“I still remember one little girl, in the middle of the buses that were ready to leave. She was terrified, she couldn’t find her mother in the crowd, we all started looking for her. I will never forget her relief when we found her mum. For me there are no borders. There is a political aspect, a legal aspect, of course, but in my heart I don’t feel borders, I don’t have a border. There are honest people and bad people, rich people and poor people, people in need and others who can help.”
Istvánné Gavallér was born and raised on the border. Kásád is a small town of a few hundred people, the southernmost point of Hungary. Today, Istvánné is the mayoress of Kásád, on a border that is both physical – just a stone’s throw from Croatia – and identitary, as she, like many others in the region, belongs to Hungary’s Croatian minority.
“Being born in Kásád means being born on the border, it tells the story of a border. At the time of the Treaty of Trianon, after the First World War, suddenly many families found themselves divided by a border. Until the opening of the Beremend Passage, in certain locations on the border, there were people who had to travel up to 50 kilometres to get from one side of the same town to the other. We know the border and the wars in the former Yugoslavia in the 1990s brought many refugees from Croatia and elsewhere to us,” says the mayoress of Kásád. “In Hungary they were welcomed with a spirit of brotherhood, many of them stayed in this region, there were also many mixed marriages with the city Torjánc, in Croatia.”
History, especially on the borders, sometimes returns, although in different forms. It returned to Hungary and the border in 2015, refugees from Syria and Afghanistan arriving along what is still called the Balkan Route. Istvánné is there, ready to lend a hand, as she has done in the past. Before becoming mayoress of Kásád, Istvánné was always committed with social issues, working with families and children in difficulty.
In particular, she worked with the town of Siklósnagyfalu, a municipality of about 400 inhabitants, on the border and a partner in the Snapshots From The Borders project. “I worked in the town and with the communities in the area. A lot of people came, they were helped, they were given food and drink, we took care of them, we helped with translations, in particular we took care of fragile people: children, elderly, disabled people,” says the mayoress of Kásád.
“There was certainly a difference compared to the 1990s, but not because of negative feelings. The refugees who arrived then were very close to the local community, in terms of traditions, culture, language, religion. People here were worried, but they were never hostile. In many cases they called the police when they saw groups arriving on foot, but only out of fear of the legal consequences if they did not. They were never hostile, even the local Ecumenical Church did its best, as we did for the social services, to help these people,’ Istvánné says. ‘After all, the people here know the culture of the border well, we ourselves have been a minority for many years. I feel Hungarian, but also Croatian, we share with the border towns a deep human and cultural relationship, daily, we know the border”.

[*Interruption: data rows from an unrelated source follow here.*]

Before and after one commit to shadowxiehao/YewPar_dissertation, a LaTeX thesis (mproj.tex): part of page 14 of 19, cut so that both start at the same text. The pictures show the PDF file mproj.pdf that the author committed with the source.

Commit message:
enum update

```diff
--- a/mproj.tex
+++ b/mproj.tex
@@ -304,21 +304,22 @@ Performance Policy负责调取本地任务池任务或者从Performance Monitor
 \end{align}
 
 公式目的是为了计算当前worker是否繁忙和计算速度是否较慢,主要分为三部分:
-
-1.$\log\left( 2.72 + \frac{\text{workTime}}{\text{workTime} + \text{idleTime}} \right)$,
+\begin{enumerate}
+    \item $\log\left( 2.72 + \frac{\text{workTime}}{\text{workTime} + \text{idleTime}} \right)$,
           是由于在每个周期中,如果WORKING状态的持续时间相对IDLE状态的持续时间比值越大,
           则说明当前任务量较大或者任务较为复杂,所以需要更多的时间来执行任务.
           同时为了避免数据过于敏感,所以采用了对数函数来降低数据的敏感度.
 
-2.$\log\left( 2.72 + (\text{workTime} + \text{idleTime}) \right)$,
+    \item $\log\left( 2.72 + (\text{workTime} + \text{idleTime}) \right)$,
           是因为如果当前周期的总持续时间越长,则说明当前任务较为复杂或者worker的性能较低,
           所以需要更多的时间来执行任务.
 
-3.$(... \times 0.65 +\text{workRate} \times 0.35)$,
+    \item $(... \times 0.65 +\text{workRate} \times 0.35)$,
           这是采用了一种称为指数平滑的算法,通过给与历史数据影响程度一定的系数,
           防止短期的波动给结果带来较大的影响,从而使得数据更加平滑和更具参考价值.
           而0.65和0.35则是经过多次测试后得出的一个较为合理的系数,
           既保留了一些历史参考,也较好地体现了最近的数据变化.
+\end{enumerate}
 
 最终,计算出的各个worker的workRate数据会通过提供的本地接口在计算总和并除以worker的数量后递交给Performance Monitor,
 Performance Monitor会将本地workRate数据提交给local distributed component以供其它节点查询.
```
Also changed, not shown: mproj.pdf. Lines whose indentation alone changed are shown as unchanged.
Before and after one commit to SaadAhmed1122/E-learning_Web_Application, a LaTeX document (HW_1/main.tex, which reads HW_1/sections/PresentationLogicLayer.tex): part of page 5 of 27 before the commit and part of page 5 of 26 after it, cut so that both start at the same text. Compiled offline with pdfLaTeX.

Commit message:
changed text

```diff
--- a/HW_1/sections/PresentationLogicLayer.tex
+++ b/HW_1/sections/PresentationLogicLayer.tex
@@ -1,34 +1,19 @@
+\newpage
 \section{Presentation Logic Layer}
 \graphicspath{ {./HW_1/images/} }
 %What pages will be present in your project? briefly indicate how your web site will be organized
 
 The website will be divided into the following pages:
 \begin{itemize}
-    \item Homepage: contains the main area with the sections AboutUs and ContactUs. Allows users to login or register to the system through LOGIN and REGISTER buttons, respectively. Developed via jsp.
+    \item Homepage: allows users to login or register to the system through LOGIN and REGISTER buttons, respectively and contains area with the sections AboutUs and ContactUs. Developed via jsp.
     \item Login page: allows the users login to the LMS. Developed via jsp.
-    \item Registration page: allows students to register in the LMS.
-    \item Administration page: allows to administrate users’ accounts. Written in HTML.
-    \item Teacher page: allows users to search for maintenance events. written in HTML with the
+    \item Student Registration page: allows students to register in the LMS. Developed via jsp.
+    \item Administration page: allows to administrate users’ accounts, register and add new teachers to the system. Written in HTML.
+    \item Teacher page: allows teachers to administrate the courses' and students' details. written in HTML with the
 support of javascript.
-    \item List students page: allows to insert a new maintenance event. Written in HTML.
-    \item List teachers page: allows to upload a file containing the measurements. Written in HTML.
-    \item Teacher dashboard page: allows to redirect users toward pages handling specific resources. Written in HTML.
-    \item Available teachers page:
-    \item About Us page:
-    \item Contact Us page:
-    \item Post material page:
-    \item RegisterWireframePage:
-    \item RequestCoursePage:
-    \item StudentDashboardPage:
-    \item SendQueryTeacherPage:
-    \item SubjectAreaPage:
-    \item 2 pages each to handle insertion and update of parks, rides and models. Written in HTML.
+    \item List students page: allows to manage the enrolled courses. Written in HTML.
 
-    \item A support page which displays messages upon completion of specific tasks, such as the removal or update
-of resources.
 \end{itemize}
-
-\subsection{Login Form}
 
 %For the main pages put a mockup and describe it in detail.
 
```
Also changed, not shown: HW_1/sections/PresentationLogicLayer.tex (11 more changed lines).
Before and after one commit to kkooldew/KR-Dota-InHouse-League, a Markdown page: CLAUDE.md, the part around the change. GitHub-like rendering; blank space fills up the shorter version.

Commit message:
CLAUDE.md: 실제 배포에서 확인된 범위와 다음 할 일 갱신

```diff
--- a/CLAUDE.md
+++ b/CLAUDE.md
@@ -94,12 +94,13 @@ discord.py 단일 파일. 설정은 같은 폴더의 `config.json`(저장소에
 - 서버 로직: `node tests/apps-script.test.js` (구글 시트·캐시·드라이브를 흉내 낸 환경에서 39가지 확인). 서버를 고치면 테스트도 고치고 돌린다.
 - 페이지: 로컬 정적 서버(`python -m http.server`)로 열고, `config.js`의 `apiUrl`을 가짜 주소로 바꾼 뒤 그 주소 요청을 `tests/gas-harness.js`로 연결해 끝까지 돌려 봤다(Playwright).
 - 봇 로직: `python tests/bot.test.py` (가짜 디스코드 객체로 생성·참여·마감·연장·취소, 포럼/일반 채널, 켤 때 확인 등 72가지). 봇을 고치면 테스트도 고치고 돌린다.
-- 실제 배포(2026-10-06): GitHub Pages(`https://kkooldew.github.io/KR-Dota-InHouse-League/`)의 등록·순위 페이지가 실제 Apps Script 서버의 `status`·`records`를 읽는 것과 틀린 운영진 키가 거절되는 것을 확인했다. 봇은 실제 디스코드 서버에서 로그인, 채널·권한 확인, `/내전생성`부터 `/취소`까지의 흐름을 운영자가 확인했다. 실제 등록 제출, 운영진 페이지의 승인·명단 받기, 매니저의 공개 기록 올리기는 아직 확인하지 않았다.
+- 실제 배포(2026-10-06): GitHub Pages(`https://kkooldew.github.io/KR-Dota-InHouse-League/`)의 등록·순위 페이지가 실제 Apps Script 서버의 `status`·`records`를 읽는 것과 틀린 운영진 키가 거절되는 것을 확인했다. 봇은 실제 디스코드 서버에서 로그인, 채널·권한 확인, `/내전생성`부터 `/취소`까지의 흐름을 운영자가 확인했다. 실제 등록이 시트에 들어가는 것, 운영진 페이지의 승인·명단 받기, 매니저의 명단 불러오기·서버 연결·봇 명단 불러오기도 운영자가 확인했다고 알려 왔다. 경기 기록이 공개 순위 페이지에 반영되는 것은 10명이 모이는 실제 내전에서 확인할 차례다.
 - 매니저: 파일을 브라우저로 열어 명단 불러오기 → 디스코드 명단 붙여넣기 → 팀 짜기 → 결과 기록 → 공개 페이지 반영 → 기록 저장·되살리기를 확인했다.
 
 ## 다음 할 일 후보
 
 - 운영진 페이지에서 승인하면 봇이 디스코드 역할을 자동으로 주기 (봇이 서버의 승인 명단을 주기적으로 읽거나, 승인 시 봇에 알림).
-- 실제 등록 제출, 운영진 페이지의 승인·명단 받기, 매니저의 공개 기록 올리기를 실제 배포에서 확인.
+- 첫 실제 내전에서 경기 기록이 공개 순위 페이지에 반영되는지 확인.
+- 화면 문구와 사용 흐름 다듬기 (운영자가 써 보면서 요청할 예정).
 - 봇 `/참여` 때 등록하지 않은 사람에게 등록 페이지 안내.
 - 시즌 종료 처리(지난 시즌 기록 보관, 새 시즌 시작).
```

Families were helped as much as they could and then transported to Beremend by bus or to Magyarboly, where there is a train station, to go to Budapest. “Now there is no direct contact. We realise that someone has arrived only when we see staff from the centres or policemen, but we don’t see anyone anymore – says Istvánné – maybe in other parts of Hungary it is different, but here we are basically a border community and we have always been welcoming to everyone, even if the topic is not easy, because it always arouses a lot of controversy”.
Despite the controversy, however, Istvánné remains the child of a border culture. “For us, being born here was a privilege: growing up between two cultures, speaking two languages, on a trade and tourism route, for us it was a fortune and the relationship we have with our neighbours across the border is a great cultural and human heritage.”
by Christian Elia